Young pioneers were particularly prominent in this immigration wave between 1919 and 1921; afterwards they became a smaller proportion of the immigrants. The importance of those pioneers was just as great as that of the pioneers of the second immigration wave. Their ideology contributed a great deal to the construction of the country, and so they imprinted their mark on Zionism and also on the development of the Jewish settlements in the country of Israel.
- The Balfour Declaration of 1917, which stated Britain's support for use of the Palestine mandate as a "national home for the Jewish people", inspired hope and opened the way to officially sanctioned colonization in Palestine.
- The social concussions in Europe - after World War I a national awakening began amongst the eastern European nations following the birth of nine new countries.

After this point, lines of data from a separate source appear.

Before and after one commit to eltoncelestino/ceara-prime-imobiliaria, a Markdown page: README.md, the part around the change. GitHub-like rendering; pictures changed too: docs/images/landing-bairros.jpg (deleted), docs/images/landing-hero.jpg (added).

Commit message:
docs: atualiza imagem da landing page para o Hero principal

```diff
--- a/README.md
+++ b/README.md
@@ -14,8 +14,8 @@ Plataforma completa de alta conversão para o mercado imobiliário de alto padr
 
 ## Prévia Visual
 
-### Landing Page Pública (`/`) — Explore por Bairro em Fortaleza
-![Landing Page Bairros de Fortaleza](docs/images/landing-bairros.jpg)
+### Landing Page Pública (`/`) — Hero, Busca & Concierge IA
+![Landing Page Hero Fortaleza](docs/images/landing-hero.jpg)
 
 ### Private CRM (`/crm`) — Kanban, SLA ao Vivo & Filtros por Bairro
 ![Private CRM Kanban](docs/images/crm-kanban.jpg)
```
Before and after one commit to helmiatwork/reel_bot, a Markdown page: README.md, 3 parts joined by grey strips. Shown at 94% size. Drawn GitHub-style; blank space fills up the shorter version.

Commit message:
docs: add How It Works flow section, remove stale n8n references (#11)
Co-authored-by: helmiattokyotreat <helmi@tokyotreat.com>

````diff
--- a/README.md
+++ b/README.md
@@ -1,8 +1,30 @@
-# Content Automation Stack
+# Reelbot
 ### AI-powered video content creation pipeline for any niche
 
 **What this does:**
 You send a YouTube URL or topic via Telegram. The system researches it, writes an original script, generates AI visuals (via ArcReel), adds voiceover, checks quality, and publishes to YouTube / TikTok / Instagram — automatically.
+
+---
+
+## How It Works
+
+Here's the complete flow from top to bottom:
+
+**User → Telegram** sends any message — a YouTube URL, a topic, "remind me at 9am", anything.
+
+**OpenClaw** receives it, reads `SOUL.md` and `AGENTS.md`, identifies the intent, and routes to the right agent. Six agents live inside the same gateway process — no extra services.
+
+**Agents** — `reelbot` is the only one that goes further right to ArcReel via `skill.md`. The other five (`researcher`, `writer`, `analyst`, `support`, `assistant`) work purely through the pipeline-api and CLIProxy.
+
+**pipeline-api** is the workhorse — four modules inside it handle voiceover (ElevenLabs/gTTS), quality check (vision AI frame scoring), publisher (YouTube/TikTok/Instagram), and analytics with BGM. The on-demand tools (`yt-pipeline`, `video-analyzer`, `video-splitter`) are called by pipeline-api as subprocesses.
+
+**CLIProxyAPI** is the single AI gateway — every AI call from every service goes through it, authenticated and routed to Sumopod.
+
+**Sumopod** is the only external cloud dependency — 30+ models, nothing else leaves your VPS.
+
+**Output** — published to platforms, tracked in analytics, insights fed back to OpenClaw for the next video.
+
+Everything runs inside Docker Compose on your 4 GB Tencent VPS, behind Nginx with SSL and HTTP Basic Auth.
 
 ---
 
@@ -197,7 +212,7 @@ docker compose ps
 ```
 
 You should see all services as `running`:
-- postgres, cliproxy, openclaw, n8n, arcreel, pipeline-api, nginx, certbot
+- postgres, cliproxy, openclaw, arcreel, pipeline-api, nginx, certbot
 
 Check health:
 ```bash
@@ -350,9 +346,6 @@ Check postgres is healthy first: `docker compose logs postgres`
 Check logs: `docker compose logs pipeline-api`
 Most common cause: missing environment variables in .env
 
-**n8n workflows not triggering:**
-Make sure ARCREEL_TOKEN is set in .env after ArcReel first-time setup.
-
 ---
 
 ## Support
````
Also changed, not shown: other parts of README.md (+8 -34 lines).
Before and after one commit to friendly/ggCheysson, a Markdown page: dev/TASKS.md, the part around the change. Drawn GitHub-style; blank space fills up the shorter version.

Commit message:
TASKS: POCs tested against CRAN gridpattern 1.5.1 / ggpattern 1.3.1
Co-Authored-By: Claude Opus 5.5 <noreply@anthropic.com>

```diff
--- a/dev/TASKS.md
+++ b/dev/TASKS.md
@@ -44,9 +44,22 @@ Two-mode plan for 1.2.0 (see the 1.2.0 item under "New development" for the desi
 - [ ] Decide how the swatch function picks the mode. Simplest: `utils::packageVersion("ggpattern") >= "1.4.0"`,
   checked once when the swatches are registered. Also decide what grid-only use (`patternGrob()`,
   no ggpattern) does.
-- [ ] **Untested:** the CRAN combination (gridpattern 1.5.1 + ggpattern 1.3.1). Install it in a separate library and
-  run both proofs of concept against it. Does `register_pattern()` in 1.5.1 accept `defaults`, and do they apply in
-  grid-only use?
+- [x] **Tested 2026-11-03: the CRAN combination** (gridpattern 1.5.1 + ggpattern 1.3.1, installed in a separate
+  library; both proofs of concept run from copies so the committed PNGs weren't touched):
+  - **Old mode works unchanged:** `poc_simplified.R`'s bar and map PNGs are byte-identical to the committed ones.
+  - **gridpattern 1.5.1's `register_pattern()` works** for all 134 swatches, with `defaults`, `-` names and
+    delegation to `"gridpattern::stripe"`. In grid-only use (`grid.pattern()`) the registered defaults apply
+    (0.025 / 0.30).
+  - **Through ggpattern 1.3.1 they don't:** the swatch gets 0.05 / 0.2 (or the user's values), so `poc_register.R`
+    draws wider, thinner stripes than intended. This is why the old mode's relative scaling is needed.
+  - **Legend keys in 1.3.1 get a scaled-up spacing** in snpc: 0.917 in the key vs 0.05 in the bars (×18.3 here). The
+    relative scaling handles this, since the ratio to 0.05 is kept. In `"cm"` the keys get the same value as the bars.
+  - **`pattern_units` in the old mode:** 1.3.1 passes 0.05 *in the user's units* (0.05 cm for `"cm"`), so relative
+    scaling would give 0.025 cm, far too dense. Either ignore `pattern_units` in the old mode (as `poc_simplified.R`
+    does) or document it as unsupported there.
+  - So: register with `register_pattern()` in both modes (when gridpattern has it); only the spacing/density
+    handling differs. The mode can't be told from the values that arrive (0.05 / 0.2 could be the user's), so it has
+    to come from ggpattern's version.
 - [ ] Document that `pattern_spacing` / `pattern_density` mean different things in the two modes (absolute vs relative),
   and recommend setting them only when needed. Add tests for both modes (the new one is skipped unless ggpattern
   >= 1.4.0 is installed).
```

- The Russian Revolution and Civil War led to a wave of pogroms. An estimated 100,000 Jews were killed and 500,000 left homeless. However, the Bolshevik government did abolish the Pale of Settlement.
- In the new countries which were formed after World War I there was the "problem of the minorities". Battles erupted between small ethnic groups which had cliquish aspirations, with riots in divided countries like Poland.
- The economic crisis in Europe provided an additional motivating factor for Jews leaving with the hope of starting a new life in Israel.
- The enactment of severe limitations on immigration to the United States.
- The relative success of the absorption of the second immigration wave to Israel and the socialist ideologies of the wave.
In conclusion, the immigrants did have high hopes for the new future in the Holy Land, but even more than that, they were pushed to immigrate due to the developments in Europe and the growth of the nationalism aspirations of various minority groups.
The official Zionist institutions were opposed to the third immigration wave - they feared that the country would not be able to absorb such a great number of people. They even requested that only the people who had enough economic resources come to the country. But the harsh reality changed their expectations: the bad economic situation of Jews of Eastern Europe, and also the riots, forced many to emigrate to countries which did open their gates - the United States and Western Europe - and to those who had a pioneering impulse and a Zionist recognition, Israel was suitable as their new home.